A good conspiracy thriller can be highly entertaining. I’ve mentioned before my enthusiasm for films such as Capricorn One and The Parallax View. And one of the greatest conspiracy theories in the real world concerns the assassination of President John F. Kennedy, so it’s a wonder that it’s taken me so long to get round to watching Oliver Stone’s 1991 movie JFK. But at last I’ve watched it.
The film won a couple of Oscars, and it’s notable for an excellent cast. Kevin Costner plays Garrison, an attorney who decides that JFK was victim of an establishment plot, and his performance is very powerful. His wife is played by Sissy Spacek, and other stellar names are Jack Lemmon, Walter Matthau, Tommy Lee Jones, Gary Oldman, Donald Sutherland and Ed Asner. The soundtrack is written by the excellent John Williams. All very impresive.
I am not familiar with the detail of the various theories about Kennedy’s murder, and my understanding is that, although Garrison was indeed a real-life crusader for the truth about the killing, there is an element (some would say, a large element) of fiction in Stone’s version of the story.
This is a very long film indeed, and I have to admit that, despite my admiration for Costner, there were a number of times when my attention wandered.
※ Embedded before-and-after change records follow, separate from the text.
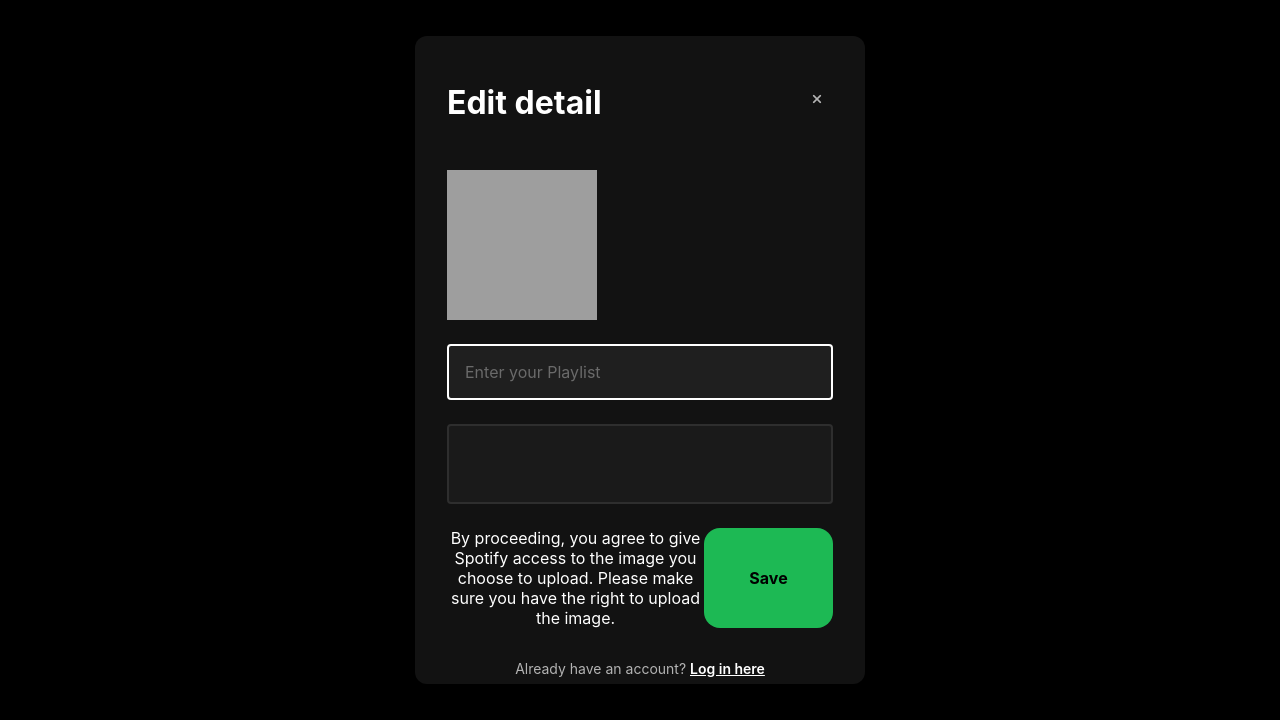
Repository: lannguyen1301/f8-zoom-module2
Page: nhap.html
These files come from the project's save history. The page is drawn as it stood at one moment and after the next save; the edit follows.
The browser window is 1280 px wide. The pictures show the whole page.
Pictures or frames that could not be fetched are drawn as grey boxes. An inner scrolling area shows only its first screen.

Above is the page before, as saved 2025-08-15 23:19:25.

After the next save:
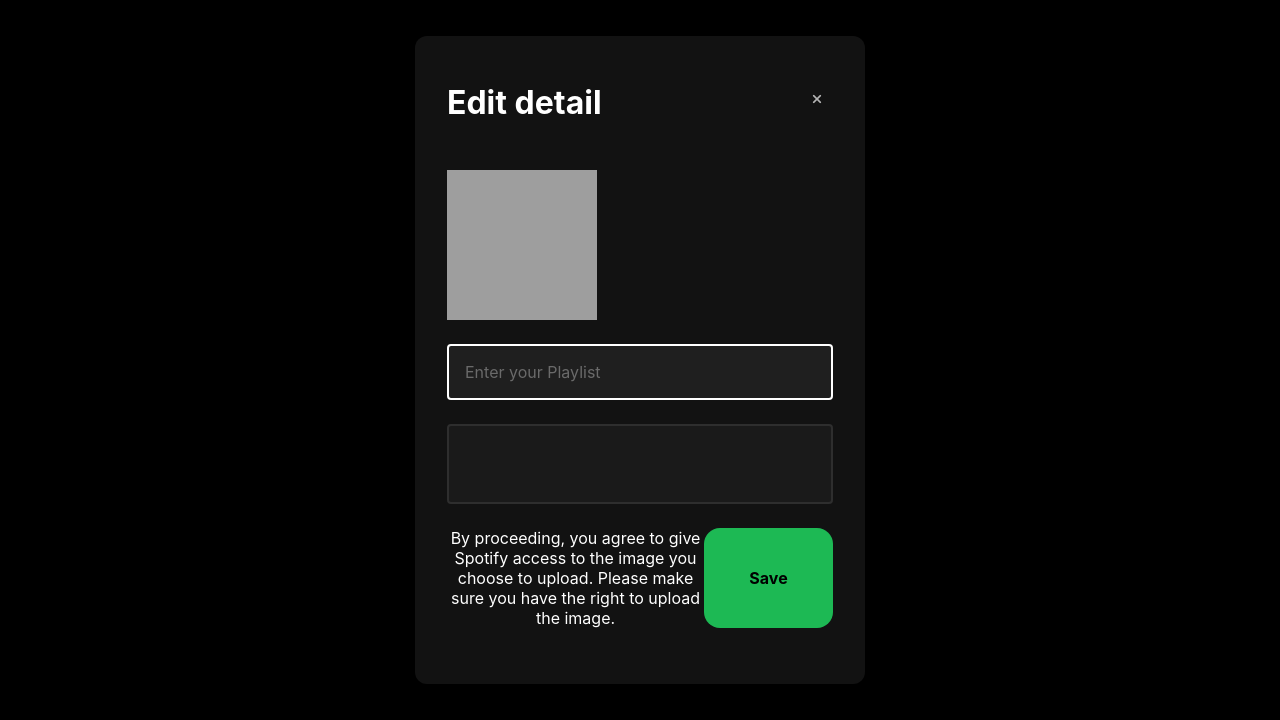
Saved 24 s later.
--- a/nhap.html
+++ b/nhap.html
@@ -130,13 +130,6 @@
                             </button>
                         </div>
                     </form>
-
-                    <div class="auth-switch">
-                        <span>Already have an account? </span>
-                        <button class="auth-link" id="showLogin">
-                            Log in here
-                        </button>
-                    </div>
                 </div>
 
                 <!-- Login Form -->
I may not know the truth about the case, but more importantly, I’m not sure that Oliver Stone does. There were moments when I did feel almost as if I were being repeatedly coshed by an angry person, determined to hammer his ideas into my head. I wasn’t anticipating such a test of endurance. Overall, JFK seemed to me to be a film with genuine merit, but by no means the masterpiece I’d hoped for. Maybe my expectations were just too high, maybe I wasn't in quite the right mood for it. But I do think that it would have appealed to me more had it been about an hour shorter.